------ Raw data ------

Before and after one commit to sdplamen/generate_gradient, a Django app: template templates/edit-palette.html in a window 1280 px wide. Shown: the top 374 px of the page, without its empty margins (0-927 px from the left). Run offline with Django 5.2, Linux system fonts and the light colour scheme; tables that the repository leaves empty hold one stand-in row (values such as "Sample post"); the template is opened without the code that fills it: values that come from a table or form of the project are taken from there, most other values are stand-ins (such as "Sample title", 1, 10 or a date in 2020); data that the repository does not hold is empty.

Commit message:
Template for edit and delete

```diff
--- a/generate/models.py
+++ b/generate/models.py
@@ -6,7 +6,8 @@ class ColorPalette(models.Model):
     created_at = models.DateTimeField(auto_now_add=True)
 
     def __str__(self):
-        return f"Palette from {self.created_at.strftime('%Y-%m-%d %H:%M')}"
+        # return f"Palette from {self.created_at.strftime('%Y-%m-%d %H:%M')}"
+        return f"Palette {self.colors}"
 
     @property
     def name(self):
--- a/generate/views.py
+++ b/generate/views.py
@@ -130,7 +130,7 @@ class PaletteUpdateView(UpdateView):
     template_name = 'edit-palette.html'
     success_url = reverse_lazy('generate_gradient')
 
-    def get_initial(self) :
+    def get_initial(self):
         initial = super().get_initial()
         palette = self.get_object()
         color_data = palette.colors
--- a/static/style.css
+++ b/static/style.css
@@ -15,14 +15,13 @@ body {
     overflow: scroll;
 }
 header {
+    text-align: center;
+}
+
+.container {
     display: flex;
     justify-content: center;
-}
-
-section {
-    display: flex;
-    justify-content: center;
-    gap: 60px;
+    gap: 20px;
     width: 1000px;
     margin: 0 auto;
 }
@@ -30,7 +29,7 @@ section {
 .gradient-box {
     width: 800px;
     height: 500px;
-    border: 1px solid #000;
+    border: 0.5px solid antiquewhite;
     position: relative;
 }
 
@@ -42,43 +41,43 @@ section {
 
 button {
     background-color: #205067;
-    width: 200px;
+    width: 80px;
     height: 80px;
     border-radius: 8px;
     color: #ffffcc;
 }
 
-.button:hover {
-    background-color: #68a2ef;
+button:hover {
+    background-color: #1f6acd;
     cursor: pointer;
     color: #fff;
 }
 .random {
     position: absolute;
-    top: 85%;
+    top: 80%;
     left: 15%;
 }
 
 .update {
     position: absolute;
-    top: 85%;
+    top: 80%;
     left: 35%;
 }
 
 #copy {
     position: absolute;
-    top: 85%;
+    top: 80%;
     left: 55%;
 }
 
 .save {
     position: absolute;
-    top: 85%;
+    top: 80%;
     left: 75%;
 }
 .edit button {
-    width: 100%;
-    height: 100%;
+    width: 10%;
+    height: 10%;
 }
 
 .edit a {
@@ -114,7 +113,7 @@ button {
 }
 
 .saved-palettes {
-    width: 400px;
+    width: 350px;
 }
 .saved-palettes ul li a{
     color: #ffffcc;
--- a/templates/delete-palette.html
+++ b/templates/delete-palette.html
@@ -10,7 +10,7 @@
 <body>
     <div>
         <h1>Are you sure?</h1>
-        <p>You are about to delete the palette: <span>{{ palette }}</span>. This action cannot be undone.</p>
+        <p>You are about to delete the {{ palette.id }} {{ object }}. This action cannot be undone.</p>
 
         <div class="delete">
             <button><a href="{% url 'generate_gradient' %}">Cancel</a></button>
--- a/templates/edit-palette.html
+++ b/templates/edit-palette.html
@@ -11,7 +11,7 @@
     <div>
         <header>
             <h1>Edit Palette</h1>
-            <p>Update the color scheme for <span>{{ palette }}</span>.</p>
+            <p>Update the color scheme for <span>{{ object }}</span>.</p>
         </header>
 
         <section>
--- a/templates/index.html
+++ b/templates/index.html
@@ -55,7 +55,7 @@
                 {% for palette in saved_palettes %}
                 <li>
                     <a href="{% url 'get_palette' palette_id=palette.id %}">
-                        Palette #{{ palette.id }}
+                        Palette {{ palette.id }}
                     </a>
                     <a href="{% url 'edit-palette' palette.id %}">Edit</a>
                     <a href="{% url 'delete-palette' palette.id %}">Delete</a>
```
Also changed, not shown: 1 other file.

------

What the exercise asks
Please state how many lines in the records above hold the word "templates", giving only the number.

Result for this exercise
7